[Structured diff data]
■ ■ ■ ■

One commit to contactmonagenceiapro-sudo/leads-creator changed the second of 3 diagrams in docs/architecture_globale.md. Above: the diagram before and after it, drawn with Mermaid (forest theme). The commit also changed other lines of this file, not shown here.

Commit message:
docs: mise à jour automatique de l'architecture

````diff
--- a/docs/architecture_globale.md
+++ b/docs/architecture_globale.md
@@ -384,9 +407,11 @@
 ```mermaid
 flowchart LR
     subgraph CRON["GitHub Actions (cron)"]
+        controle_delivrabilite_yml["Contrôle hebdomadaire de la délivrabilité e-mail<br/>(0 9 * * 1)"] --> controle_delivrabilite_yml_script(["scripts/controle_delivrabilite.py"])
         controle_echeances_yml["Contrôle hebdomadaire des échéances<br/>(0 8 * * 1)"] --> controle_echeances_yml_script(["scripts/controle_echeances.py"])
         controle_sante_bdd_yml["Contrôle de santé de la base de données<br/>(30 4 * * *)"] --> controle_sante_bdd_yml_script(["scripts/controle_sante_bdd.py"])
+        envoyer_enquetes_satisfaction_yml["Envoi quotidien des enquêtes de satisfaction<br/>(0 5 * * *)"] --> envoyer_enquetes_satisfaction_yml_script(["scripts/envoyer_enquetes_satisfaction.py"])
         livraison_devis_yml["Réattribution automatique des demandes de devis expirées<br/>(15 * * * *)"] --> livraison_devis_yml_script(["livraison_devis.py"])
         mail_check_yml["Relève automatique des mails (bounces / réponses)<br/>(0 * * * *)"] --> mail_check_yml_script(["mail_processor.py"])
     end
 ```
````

■ ■ ■ ■

» **Assignment**
Provide only the count of lines within the entries above that include the string "Contrôle".

» **Answer to this task**
3